> [TASK DETAILS]:
Send back all of the records, each one exactly as written.

> [TASK INPUTS]:
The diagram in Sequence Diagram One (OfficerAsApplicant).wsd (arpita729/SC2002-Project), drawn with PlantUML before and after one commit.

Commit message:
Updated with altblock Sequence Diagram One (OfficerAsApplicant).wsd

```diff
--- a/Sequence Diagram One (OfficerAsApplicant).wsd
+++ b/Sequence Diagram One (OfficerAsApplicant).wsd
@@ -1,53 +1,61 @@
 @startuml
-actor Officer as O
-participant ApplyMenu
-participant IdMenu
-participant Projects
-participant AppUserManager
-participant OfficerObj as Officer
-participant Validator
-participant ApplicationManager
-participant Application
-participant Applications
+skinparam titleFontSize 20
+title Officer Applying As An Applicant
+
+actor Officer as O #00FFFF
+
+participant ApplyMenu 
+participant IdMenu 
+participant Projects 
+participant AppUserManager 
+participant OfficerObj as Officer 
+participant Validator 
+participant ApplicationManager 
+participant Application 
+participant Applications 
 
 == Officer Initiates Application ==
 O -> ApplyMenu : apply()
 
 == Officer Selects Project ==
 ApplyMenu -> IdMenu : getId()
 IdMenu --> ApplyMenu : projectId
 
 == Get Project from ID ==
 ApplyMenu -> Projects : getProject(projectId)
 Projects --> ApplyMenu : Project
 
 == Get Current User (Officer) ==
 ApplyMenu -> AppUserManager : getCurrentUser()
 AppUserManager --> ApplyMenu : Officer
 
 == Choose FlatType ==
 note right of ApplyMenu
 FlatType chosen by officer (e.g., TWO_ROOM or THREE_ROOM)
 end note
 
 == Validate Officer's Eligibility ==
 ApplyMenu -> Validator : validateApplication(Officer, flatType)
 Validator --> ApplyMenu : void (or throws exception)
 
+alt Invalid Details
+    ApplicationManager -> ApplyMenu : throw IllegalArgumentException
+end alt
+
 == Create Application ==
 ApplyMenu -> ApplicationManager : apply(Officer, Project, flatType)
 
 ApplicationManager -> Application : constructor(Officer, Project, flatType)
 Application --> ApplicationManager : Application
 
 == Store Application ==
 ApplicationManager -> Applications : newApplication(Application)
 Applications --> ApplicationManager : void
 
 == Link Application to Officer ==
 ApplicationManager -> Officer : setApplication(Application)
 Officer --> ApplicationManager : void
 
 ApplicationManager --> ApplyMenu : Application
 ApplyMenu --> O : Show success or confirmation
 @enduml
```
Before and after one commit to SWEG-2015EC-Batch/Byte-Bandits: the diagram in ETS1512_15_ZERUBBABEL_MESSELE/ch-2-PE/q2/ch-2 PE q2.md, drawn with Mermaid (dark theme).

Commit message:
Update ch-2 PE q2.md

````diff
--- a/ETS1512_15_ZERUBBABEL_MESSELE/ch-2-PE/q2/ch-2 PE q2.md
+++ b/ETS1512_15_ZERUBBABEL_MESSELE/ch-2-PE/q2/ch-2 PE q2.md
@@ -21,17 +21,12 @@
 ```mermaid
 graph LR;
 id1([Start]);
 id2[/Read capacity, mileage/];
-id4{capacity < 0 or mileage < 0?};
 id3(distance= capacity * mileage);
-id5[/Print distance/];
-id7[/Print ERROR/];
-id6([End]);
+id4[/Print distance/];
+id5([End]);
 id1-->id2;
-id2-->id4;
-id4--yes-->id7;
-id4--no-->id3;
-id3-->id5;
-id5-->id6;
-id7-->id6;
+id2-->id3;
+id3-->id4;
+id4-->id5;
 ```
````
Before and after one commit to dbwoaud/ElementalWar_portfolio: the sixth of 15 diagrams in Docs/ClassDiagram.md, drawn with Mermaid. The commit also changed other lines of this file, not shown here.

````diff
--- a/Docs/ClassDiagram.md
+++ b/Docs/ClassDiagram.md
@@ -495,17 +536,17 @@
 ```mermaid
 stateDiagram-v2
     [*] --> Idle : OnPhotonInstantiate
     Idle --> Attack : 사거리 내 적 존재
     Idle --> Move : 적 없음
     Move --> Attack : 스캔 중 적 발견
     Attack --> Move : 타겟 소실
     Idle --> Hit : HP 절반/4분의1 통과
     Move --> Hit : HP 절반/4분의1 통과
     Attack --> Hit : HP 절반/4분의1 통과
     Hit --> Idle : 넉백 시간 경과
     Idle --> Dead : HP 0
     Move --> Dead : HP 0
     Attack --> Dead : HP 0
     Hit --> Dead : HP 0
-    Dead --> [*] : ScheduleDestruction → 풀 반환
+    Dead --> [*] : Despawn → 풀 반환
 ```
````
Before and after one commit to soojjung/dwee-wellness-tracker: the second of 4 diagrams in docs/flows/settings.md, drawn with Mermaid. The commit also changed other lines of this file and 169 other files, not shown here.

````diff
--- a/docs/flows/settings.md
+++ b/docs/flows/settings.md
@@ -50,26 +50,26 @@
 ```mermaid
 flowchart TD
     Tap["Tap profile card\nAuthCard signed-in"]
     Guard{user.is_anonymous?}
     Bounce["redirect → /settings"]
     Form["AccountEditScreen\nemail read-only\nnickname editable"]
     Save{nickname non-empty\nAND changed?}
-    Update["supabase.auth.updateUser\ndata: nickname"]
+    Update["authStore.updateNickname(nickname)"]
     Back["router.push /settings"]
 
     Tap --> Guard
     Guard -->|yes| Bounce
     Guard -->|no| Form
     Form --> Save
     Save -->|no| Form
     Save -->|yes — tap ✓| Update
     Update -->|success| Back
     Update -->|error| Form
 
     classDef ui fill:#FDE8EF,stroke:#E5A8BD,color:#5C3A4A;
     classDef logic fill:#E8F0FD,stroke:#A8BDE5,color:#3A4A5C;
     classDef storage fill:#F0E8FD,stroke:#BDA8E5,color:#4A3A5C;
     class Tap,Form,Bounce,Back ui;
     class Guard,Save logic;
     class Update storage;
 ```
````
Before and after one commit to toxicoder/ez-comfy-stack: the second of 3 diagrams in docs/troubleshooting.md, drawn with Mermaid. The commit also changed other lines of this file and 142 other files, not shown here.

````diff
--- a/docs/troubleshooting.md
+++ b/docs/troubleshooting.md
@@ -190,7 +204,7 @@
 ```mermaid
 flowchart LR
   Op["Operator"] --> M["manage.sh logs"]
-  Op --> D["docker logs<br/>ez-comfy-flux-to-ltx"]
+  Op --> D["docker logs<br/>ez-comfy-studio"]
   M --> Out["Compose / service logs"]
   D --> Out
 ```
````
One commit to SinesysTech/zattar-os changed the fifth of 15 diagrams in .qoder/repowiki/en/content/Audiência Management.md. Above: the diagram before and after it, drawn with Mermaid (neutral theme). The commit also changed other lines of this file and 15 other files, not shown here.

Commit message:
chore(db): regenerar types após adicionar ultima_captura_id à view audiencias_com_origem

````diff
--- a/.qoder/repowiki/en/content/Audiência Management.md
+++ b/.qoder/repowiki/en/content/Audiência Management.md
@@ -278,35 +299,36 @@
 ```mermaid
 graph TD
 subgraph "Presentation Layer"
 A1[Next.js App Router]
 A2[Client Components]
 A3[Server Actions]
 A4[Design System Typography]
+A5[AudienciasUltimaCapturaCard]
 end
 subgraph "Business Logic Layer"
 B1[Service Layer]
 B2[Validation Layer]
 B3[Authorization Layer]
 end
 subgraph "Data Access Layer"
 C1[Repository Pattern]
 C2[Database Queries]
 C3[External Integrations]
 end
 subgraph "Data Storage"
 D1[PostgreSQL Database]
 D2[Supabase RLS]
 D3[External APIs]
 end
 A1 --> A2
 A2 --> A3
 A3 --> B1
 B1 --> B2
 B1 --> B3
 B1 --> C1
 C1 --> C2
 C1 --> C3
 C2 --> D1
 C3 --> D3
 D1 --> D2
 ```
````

> [SOLUTION TO THIS PROBLEM]:
The diagram in Sequence Diagram One (OfficerAsApplicant).wsd (arpita729/SC2002-Project), drawn with PlantUML before and after one commit.

Commit message:
Updated with altblock Sequence Diagram One (OfficerAsApplicant).wsd

```diff
--- a/Sequence Diagram One (OfficerAsApplicant).wsd
+++ b/Sequence Diagram One (OfficerAsApplicant).wsd
@@ -1,53 +1,61 @@
 @startuml
-actor Officer as O
-participant ApplyMenu
-participant IdMenu
-participant Projects
-participant AppUserManager
-participant OfficerObj as Officer
-participant Validator
-participant ApplicationManager
-participant Application
-participant Applications
+skinparam titleFontSize 20
+title Officer Applying As An Applicant
+
+actor Officer as O #00FFFF
+
+participant ApplyMenu 
+participant IdMenu 
+participant Projects 
+participant AppUserManager 
+participant OfficerObj as Officer 
+participant Validator 
+participant ApplicationManager 
+participant Application 
+participant Applications 
 
 == Officer Initiates Application ==
 O -> ApplyMenu : apply()
 
 == Officer Selects Project ==
 ApplyMenu -> IdMenu : getId()
 IdMenu --> ApplyMenu : projectId
 
 == Get Project from ID ==
 ApplyMenu -> Projects : getProject(projectId)
 Projects --> ApplyMenu : Project
 
 == Get Current User (Officer) ==
 ApplyMenu -> AppUserManager : getCurrentUser()
 AppUserManager --> ApplyMenu : Officer
 
 == Choose FlatType ==
 note right of ApplyMenu
 FlatType chosen by officer (e.g., TWO_ROOM or THREE_ROOM)
 end note
 
 == Validate Officer's Eligibility ==
 ApplyMenu -> Validator : validateApplication(Officer, flatType)
 Validator --> ApplyMenu : void (or throws exception)
 
+alt Invalid Details
+    ApplicationManager -> ApplyMenu : throw IllegalArgumentException
+end alt
+
 == Create Application ==
 ApplyMenu -> ApplicationManager : apply(Officer, Project, flatType)
 
 ApplicationManager -> Application : constructor(Officer, Project, flatType)
 Application --> ApplicationManager : Application
 
 == Store Application ==
 ApplicationManager -> Applications : newApplication(Application)
 Applications --> ApplicationManager : void
 
 == Link Application to Officer ==
 ApplicationManager -> Officer : setApplication(Application)
 Officer --> ApplicationManager : void
 
 ApplicationManager --> ApplyMenu : Application
 ApplyMenu --> O : Show success or confirmation
 @enduml
```
Before and after one commit to SWEG-2015EC-Batch/Byte-Bandits: the diagram in ETS1512_15_ZERUBBABEL_MESSELE/ch-2-PE/q2/ch-2 PE q2.md, drawn with Mermaid (dark theme).

Commit message:
Update ch-2 PE q2.md

````diff
--- a/ETS1512_15_ZERUBBABEL_MESSELE/ch-2-PE/q2/ch-2 PE q2.md
+++ b/ETS1512_15_ZERUBBABEL_MESSELE/ch-2-PE/q2/ch-2 PE q2.md
@@ -21,17 +21,12 @@
 ```mermaid
 graph LR;
 id1([Start]);
 id2[/Read capacity, mileage/];
-id4{capacity < 0 or mileage < 0?};
 id3(distance= capacity * mileage);
-id5[/Print distance/];
-id7[/Print ERROR/];
-id6([End]);
+id4[/Print distance/];
+id5([End]);
 id1-->id2;
-id2-->id4;
-id4--yes-->id7;
-id4--no-->id3;
-id3-->id5;
-id5-->id6;
-id7-->id6;
+id2-->id3;
+id3-->id4;
+id4-->id5;
 ```
````
Before and after one commit to dbwoaud/ElementalWar_portfolio: the sixth of 15 diagrams in Docs/ClassDiagram.md, drawn with Mermaid. The commit also changed other lines of this file, not shown here.

````diff
--- a/Docs/ClassDiagram.md
+++ b/Docs/ClassDiagram.md
@@ -495,17 +536,17 @@
 ```mermaid
 stateDiagram-v2
     [*] --> Idle : OnPhotonInstantiate
     Idle --> Attack : 사거리 내 적 존재
     Idle --> Move : 적 없음
     Move --> Attack : 스캔 중 적 발견
     Attack --> Move : 타겟 소실
     Idle --> Hit : HP 절반/4분의1 통과
     Move --> Hit : HP 절반/4분의1 통과
     Attack --> Hit : HP 절반/4분의1 통과
     Hit --> Idle : 넉백 시간 경과
     Idle --> Dead : HP 0
     Move --> Dead : HP 0
     Attack --> Dead : HP 0
     Hit --> Dead : HP 0
-    Dead --> [*] : ScheduleDestruction → 풀 반환
+    Dead --> [*] : Despawn → 풀 반환
 ```
````
Before and after one commit to soojjung/dwee-wellness-tracker: the second of 4 diagrams in docs/flows/settings.md, drawn with Mermaid. The commit also changed other lines of this file and 169 other files, not shown here.

````diff
--- a/docs/flows/settings.md
+++ b/docs/flows/settings.md
@@ -50,26 +50,26 @@
 ```mermaid
 flowchart TD
     Tap["Tap profile card\nAuthCard signed-in"]
     Guard{user.is_anonymous?}
     Bounce["redirect → /settings"]
     Form["AccountEditScreen\nemail read-only\nnickname editable"]
     Save{nickname non-empty\nAND changed?}
-    Update["supabase.auth.updateUser\ndata: nickname"]
+    Update["authStore.updateNickname(nickname)"]
     Back["router.push /settings"]
 
     Tap --> Guard
     Guard -->|yes| Bounce
     Guard -->|no| Form
     Form --> Save
     Save -->|no| Form
     Save -->|yes — tap ✓| Update
     Update -->|success| Back
     Update -->|error| Form
 
     classDef ui fill:#FDE8EF,stroke:#E5A8BD,color:#5C3A4A;
     classDef logic fill:#E8F0FD,stroke:#A8BDE5,color:#3A4A5C;
     classDef storage fill:#F0E8FD,stroke:#BDA8E5,color:#4A3A5C;
     class Tap,Form,Bounce,Back ui;
     class Guard,Save logic;
     class Update storage;
 ```
````
Before and after one commit to toxicoder/ez-comfy-stack: the second of 3 diagrams in docs/troubleshooting.md, drawn with Mermaid. The commit also changed other lines of this file and 142 other files, not shown here.

````diff
--- a/docs/troubleshooting.md
+++ b/docs/troubleshooting.md
@@ -190,7 +204,7 @@
 ```mermaid
 flowchart LR
   Op["Operator"] --> M["manage.sh logs"]
-  Op --> D["docker logs<br/>ez-comfy-flux-to-ltx"]
+  Op --> D["docker logs<br/>ez-comfy-studio"]
   M --> Out["Compose / service logs"]
   D --> Out
 ```
````
One commit to SinesysTech/zattar-os changed the fifth of 15 diagrams in .qoder/repowiki/en/content/Audiência Management.md. Above: the diagram before and after it, drawn with Mermaid (neutral theme). The commit also changed other lines of this file and 15 other files, not shown here.

Commit message:
chore(db): regenerar types após adicionar ultima_captura_id à view audiencias_com_origem

````diff
--- a/.qoder/repowiki/en/content/Audiência Management.md
+++ b/.qoder/repowiki/en/content/Audiência Management.md
@@ -278,35 +299,36 @@
 ```mermaid
 graph TD
 subgraph "Presentation Layer"
 A1[Next.js App Router]
 A2[Client Components]
 A3[Server Actions]
 A4[Design System Typography]
+A5[AudienciasUltimaCapturaCard]
 end
 subgraph "Business Logic Layer"
 B1[Service Layer]
 B2[Validation Layer]
 B3[Authorization Layer]
 end
 subgraph "Data Access Layer"
 C1[Repository Pattern]
 C2[Database Queries]
 C3[External Integrations]
 end
 subgraph "Data Storage"
 D1[PostgreSQL Database]
 D2[Supabase RLS]
 D3[External APIs]
 end
 A1 --> A2
 A2 --> A3
 A3 --> B1
 B1 --> B2
 B1 --> B3
 B1 --> C1
 C1 --> C2
 C1 --> C3
 C2 --> D1
 C3 --> D3
 D1 --> D2
 ```
````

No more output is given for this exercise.